WHAT IS BEING ASKED: Each line of the entries below that includes "check" belongs in your answer.

RECORDS SUPPLIED:
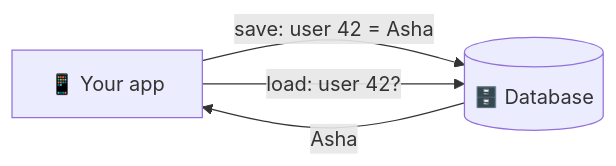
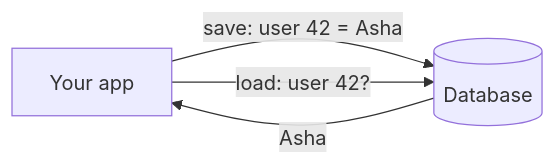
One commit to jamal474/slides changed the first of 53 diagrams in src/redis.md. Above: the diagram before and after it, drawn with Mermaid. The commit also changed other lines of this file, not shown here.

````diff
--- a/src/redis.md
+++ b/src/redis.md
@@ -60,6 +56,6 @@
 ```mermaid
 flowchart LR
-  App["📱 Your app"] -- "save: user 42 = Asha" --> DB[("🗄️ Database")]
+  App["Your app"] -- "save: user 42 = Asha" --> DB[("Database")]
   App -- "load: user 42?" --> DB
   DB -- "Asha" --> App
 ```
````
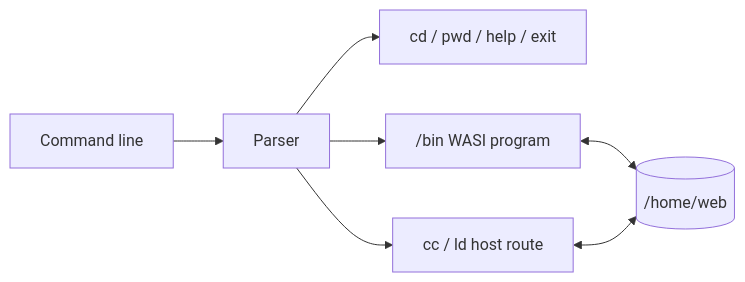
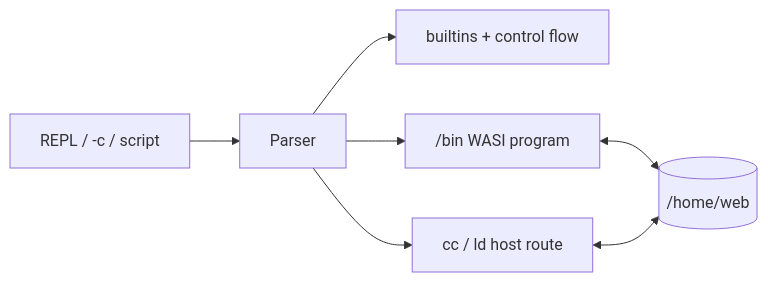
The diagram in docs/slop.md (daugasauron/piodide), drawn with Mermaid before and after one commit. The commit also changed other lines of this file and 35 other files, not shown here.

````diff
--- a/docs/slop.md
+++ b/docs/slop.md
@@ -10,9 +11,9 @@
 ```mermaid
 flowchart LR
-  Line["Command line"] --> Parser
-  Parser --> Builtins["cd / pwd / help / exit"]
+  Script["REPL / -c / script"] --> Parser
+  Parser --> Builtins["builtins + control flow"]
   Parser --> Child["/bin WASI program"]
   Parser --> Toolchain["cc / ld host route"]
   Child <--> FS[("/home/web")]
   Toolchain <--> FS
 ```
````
* * *
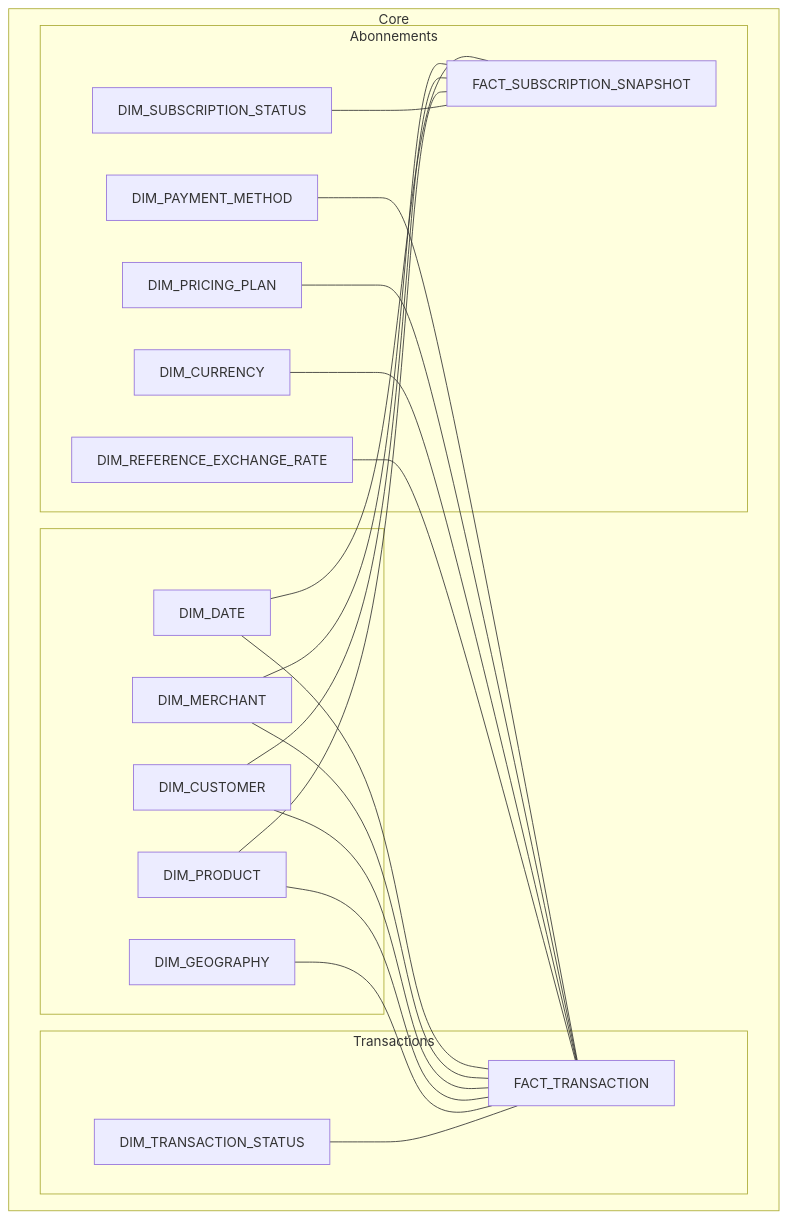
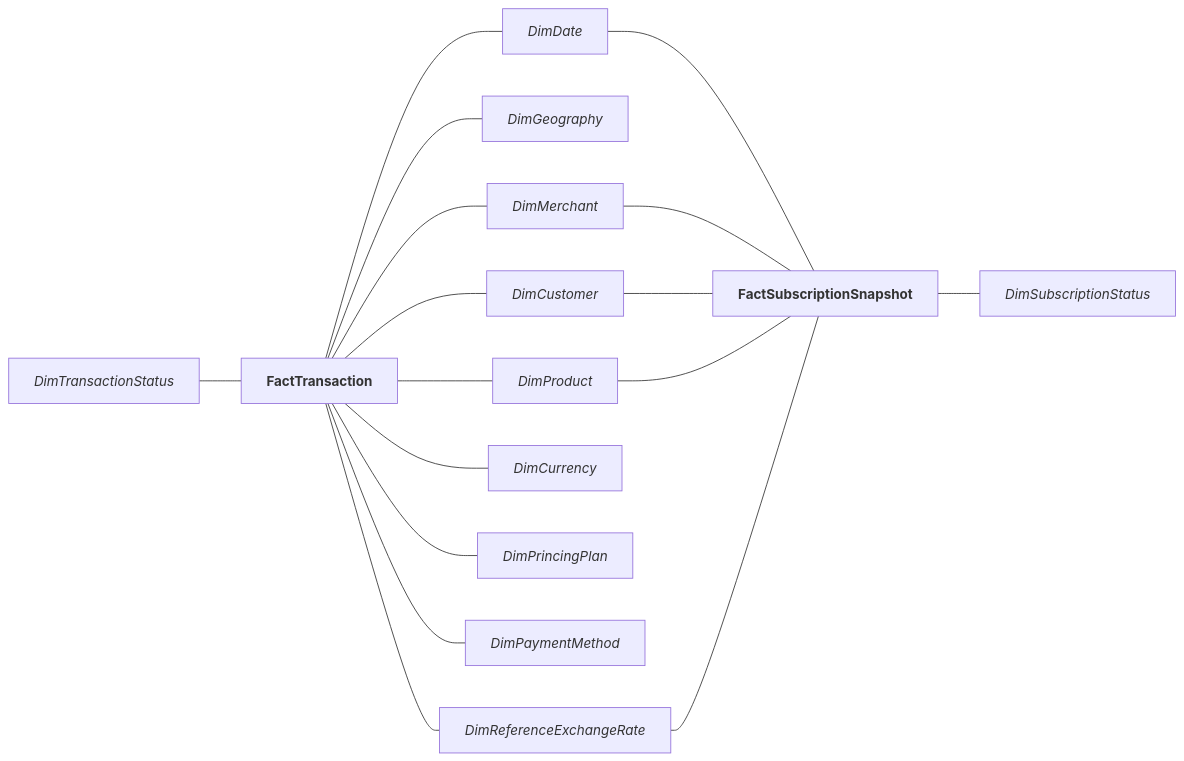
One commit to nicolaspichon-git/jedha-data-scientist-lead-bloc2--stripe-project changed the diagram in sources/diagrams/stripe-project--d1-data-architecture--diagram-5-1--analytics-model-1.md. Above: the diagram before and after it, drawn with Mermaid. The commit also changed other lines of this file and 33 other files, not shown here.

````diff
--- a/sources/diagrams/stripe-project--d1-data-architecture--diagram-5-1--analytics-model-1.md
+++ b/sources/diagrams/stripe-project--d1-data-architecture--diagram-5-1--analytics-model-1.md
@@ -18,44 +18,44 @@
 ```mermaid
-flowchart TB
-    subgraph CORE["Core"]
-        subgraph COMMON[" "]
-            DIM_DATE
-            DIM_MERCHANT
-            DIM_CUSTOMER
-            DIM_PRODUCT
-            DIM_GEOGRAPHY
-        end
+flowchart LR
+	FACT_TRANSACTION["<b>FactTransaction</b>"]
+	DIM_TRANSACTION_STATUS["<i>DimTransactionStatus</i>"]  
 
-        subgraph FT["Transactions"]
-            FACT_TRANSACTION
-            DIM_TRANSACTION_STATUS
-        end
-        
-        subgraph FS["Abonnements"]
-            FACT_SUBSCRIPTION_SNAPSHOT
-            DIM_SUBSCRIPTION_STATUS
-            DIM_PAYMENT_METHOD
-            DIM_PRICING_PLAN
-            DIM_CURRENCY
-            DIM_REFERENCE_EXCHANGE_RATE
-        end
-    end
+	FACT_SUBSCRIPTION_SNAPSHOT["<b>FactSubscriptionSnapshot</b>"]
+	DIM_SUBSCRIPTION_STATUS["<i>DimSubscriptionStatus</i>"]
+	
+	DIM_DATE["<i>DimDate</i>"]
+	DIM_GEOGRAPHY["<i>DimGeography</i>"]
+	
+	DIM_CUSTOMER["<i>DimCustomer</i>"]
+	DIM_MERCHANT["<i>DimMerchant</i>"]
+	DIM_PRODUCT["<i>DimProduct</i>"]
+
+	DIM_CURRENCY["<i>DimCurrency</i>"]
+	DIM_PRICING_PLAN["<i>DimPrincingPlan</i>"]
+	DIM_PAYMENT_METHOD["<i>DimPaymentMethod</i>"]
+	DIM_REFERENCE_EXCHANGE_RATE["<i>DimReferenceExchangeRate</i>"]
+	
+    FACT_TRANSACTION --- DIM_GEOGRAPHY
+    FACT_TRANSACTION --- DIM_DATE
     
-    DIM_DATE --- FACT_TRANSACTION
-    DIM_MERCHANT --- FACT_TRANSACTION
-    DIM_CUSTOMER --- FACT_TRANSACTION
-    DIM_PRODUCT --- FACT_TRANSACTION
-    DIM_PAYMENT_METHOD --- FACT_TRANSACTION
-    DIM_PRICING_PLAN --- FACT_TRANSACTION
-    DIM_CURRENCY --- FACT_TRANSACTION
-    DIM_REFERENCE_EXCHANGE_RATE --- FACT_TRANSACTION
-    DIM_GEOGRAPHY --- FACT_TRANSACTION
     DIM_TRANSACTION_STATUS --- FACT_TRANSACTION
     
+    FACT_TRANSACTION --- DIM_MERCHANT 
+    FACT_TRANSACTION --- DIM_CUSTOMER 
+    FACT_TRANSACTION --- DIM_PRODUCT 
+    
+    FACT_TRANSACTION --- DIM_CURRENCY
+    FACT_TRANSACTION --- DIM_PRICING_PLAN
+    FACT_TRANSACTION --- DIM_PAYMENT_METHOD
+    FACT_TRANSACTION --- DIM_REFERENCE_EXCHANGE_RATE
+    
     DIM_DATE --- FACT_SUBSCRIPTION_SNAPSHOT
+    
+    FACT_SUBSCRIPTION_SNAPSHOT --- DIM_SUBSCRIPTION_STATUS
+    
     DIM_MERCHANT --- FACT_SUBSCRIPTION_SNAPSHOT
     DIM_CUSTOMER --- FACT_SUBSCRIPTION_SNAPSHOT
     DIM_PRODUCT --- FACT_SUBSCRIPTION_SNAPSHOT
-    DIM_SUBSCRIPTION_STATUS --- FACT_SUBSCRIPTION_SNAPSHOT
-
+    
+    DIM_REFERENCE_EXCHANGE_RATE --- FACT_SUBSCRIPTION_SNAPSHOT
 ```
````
---
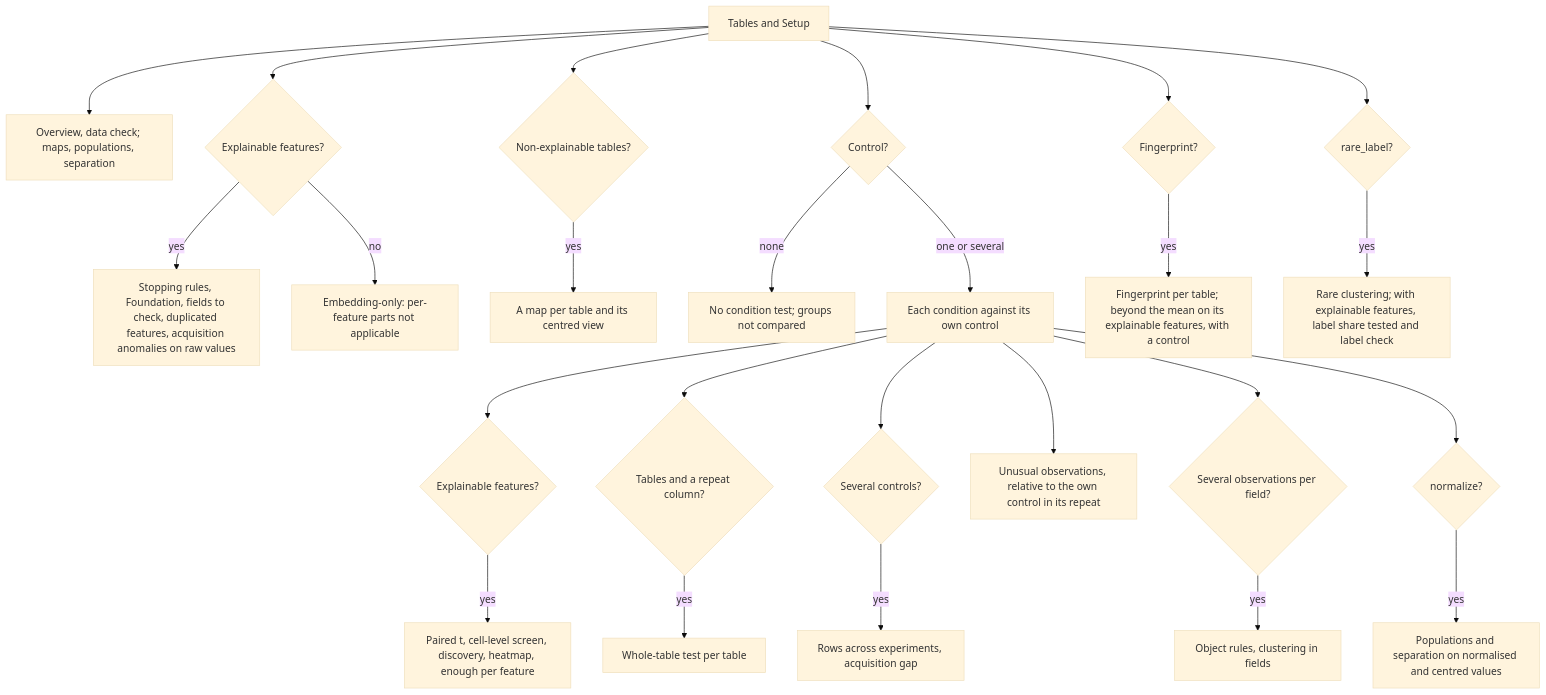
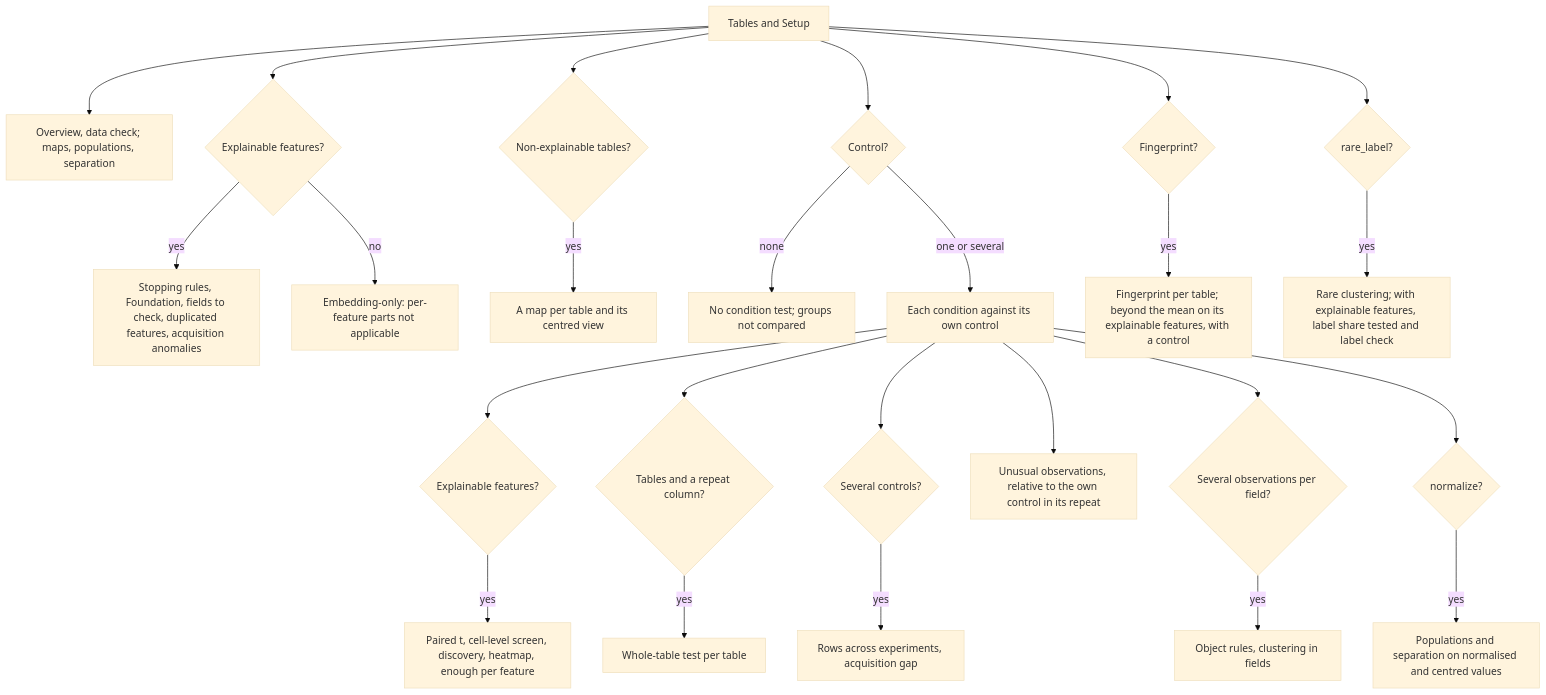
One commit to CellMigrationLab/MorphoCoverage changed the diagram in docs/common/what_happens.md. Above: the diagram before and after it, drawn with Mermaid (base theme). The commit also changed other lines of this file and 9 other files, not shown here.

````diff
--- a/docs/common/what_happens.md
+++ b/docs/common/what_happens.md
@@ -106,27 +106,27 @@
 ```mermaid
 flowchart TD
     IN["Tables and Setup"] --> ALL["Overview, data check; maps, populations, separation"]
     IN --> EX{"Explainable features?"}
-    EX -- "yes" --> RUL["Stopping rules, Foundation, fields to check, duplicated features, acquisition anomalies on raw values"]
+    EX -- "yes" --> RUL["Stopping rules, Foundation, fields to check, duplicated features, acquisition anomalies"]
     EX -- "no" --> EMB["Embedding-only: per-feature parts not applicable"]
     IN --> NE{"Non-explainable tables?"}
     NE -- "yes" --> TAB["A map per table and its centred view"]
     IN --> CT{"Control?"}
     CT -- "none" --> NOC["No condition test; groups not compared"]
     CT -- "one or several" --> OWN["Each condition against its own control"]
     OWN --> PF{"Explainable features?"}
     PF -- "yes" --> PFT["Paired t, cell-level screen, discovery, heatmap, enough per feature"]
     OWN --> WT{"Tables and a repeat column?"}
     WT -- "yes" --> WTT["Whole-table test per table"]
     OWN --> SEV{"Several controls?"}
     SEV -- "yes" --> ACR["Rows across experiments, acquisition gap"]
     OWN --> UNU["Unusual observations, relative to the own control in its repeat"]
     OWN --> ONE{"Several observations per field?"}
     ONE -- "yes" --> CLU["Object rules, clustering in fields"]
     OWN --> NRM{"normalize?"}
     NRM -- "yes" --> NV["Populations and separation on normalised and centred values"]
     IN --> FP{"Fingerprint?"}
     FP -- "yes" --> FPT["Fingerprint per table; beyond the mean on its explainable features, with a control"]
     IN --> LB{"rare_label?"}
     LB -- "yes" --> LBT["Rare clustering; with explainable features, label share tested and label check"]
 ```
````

ANSWER TO THE EXERCISE:
     IN["Tables and Setup"] --> ALL["Overview, data check; maps, populations, separation"]
-    EX -- "yes" --> RUL["Stopping rules, Foundation, fields to check, duplicated features, acquisition anomalies on raw values"]
+    EX -- "yes" --> RUL["Stopping rules, Foundation, fields to check, duplicated features, acquisition anomalies"]
     LB -- "yes" --> LBT["Rare clustering; with explainable features, label share tested and label check"]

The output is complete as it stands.